» **Stored entries**
────────────────────

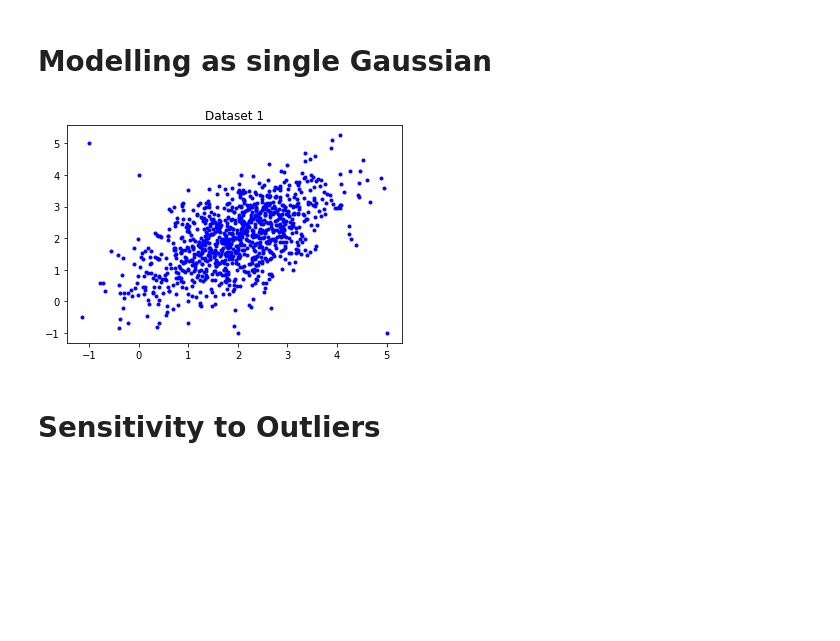
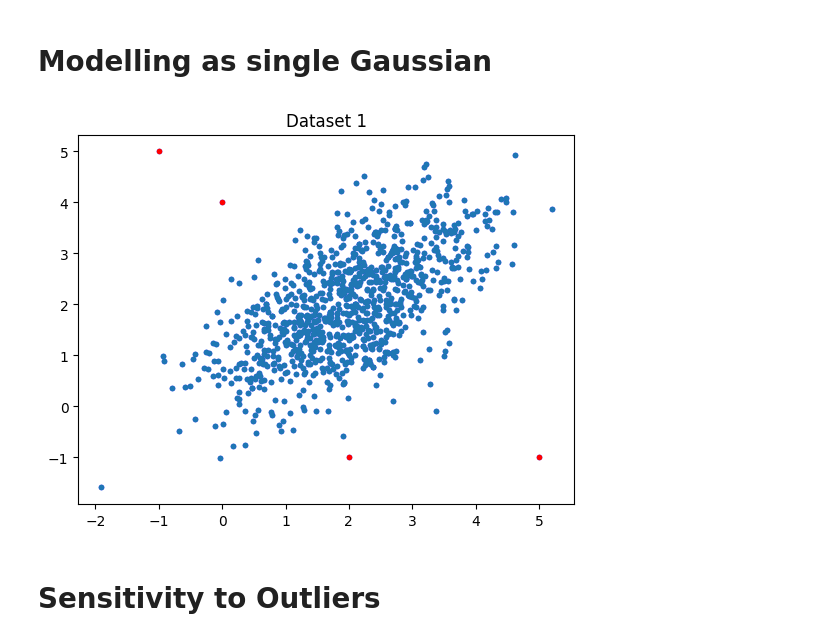
Before and after one commit to zhiwu-huang/COMP6237-Data-Mining-Demo-Code, a Jupyter notebook: 13_outlier.ipynb, the cells around one changed output. Saved outputs shown, nothing was run; the diff lists cells and outputs as text; code cells hidden in the pictures; blank space fills up the shorter version.

```diff
--- a/13_outlier.ipynb
+++ b/13_outlier.ipynb
@@ -126,13 +125,17 @@ generate_hist(n1, n3,m)
 # %%
 n=1000
 #generate data sets to trial on.
 ds1 = np.random.multivariate_normal([2,2],[[1,0.6],[0.6,1]], n)
 outs = [[2,-1],[5,-1],[0,4], [-1,5]]
 g_outs = np.concatenate([ds1,outs])
 plt.plot(g_outs[:,0], g_outs[:,1], 'b.')
+plt.plot(g_outs[:n,0], g_outs[:n,1], '.')
+plt.plot(g_outs[n:,0], g_outs[n:,1], 'r.')
+
+
 plt.title('Dataset 1');
 # %% [output]
-[figure, old version]
+[figure, new version]
 # %% [markdown]
 # Sensitivity to Outliers
 # %%
```
Also changed, not shown: parts of 11 cells of this notebook.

────────────────────

» **YOUR TASK**
Provide the number of lines above in which the word "version" appears, with no further words.

» **ANSWER SPACE**
3